Romeo asked why Mr. Cohen mentioned the commercial buildings and gas station close by, but had not mentioned Pathways, which is an independent group home for adults with mental illness.
Vin DiMarco and Ernst Schirmer both talked about the opportunity to make the section of the Post Rd from Cos Cob center to Old Church Road both bike and pedestrian friendly.
“This may be a once in a lifetime opportunity to make that happen,” DiMarco said.
Donald Hamilton expressed concern for the residents who live in the supportive housing at Pathways and often cross Putnam Ave to get to the service station.
Later, Peter Tesei the new executive director of Pathways, said that while his board did not take a position on the application, their concern was the safety and well being of their residents. Tesei noted that Pathways housing receives support from HUD.
Mr. Hamilton spoke about challenges to egress on the site. “You cannot make a left turn onto Brookridge today – there will be a queue to North Stamford. And you cannot have an exit on the Post Road. And you cannot have another stop light 30 ft away.”
Mr. Hamilton said he was on a steering committee representing 100 homes in close proximity to the proposed site.
“Many, like mine, directly abut one of the two major watercourses that converge on the north side of Rte 1 near Hillside Rd,” he said. “We believe this project will have an adverse impact on runoff flooding, both downstream to Hillside and onto adjoining neighbors, as well as rising water tables damaging septic systems at several Brookridge properties.”
Sandra Heath of 10 Brookridge said visitors and deliveries would also require parking, and it would be inevitable that cars end up parking on Brookridge where there is no parking allowed. She said Brookridge, which has no sidewalks, was very narrow, and she feared traffic would back up onto the Post Rd.
Ms Heath said during recent storms, Brookridge became briefly impassible and that her basement had flooded, and runoff had come into her pool and back yard.
“The fact that this developer has already clear cut the property shows that they don’t understand the sensitivity of the area,” she said. “The developer has indicated that they would reuse some of the water for irrigation, but it seems there is not going to be much left to irrigate.”
Caroline Atkins from Fairfield Rd, which is at the T at the end of Brookridge, said her home flooded badly.
“I suffered 5 ft of water in my basement. That had never happened before. All the roads were flooded. Hillside was closed. Stanwich was closed. Fairfield was closed. And this is just going to continue to get worse.”
“They said it was a 100-year flood, but I think we’re going to see this happen much more,” she said. “I really think this is a pubic health and safety issue.”
Ann Knox of 30 Brookridge said her street was also egress for GCDS and its stadium on Cardinal Rd. She said the traffic study should look at the area as a whole. She said she had checked and that the property had no curb cut onto the Post Rd.
Ms Alban noted the Pecoras were present on Zoom, but they declined to speak.
Ms Alban summarized the concerns expressed.
“Mr. Cohen, we’ve heard of all the concerns from residents.
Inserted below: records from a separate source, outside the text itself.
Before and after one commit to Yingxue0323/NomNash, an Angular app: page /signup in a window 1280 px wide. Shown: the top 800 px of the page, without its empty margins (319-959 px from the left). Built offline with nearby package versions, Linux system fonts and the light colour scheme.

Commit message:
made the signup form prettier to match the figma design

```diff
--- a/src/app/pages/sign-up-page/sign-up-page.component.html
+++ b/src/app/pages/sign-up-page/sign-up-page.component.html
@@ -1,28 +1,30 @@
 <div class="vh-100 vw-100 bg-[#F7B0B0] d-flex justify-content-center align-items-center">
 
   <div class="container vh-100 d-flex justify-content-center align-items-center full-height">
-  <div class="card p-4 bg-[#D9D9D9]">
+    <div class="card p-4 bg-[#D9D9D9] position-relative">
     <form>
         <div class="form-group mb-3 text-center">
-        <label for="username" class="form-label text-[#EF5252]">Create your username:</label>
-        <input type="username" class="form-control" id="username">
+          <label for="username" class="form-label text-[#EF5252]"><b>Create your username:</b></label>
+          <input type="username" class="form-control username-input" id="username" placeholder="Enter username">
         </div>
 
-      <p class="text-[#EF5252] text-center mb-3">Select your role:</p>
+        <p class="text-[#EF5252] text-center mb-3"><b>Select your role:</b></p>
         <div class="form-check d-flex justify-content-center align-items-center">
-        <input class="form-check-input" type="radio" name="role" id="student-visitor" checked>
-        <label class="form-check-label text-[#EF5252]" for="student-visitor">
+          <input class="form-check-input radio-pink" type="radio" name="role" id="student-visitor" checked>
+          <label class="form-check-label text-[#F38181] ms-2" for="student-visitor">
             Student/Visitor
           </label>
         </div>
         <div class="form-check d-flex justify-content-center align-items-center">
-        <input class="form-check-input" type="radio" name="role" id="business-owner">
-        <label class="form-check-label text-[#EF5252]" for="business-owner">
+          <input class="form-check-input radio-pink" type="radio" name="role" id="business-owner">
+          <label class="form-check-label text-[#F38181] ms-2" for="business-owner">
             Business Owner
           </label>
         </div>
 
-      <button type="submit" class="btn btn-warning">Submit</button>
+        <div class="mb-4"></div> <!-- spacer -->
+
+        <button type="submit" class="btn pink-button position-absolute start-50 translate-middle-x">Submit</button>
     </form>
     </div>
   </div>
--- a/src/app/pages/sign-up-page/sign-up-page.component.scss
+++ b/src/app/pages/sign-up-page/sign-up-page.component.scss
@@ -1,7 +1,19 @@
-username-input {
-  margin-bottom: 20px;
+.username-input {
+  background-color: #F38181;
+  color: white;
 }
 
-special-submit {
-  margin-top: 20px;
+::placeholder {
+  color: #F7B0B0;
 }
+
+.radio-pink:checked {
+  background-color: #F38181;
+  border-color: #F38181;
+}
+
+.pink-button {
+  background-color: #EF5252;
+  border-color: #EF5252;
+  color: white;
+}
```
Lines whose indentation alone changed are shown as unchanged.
What rises to health and safety is obviously everybody knows about climate change and the severe damage from Ida – everybody’s worried about flooding. You’ve heard a lot of concerns about traffic. Our need to protect the at risk population that uses Pathways.”
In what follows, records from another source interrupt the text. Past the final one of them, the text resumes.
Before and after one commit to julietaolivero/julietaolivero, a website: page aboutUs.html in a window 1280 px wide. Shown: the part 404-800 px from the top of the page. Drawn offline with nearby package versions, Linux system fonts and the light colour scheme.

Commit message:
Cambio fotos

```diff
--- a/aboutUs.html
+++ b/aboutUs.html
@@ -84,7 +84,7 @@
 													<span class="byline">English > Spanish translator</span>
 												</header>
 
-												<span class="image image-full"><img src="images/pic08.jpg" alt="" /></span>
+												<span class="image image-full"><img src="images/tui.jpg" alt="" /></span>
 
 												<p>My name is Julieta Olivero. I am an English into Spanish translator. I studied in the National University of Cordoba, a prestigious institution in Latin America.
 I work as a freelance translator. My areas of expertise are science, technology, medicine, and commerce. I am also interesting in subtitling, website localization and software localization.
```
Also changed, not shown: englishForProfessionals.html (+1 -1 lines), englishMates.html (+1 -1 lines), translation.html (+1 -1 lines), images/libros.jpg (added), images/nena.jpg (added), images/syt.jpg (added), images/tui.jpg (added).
“We have the elephant in the room, which is the issue of the sewer connection,” she continued. “That zoning issue will be decided by the Zoning Enforcement Officer.”
As for the egress, she reminded Mr. Cohen of the concern about ability to stack cars for the ingress/egress.
“Frankly, I think it is suicidal to make a left turn onto the Post Rd most days of the week at most times, but the state frowns on us from forbidding it.”
Lastly, Alban asked Mr. Cohen if his clients had considered a submitting the proposal as Historic Overlay, which would preserve the historic structure, or whether they had considered a 6-110 development, which is the town’s workforce housing regulation.
She suggested the applicant work with staff as they finalize their application.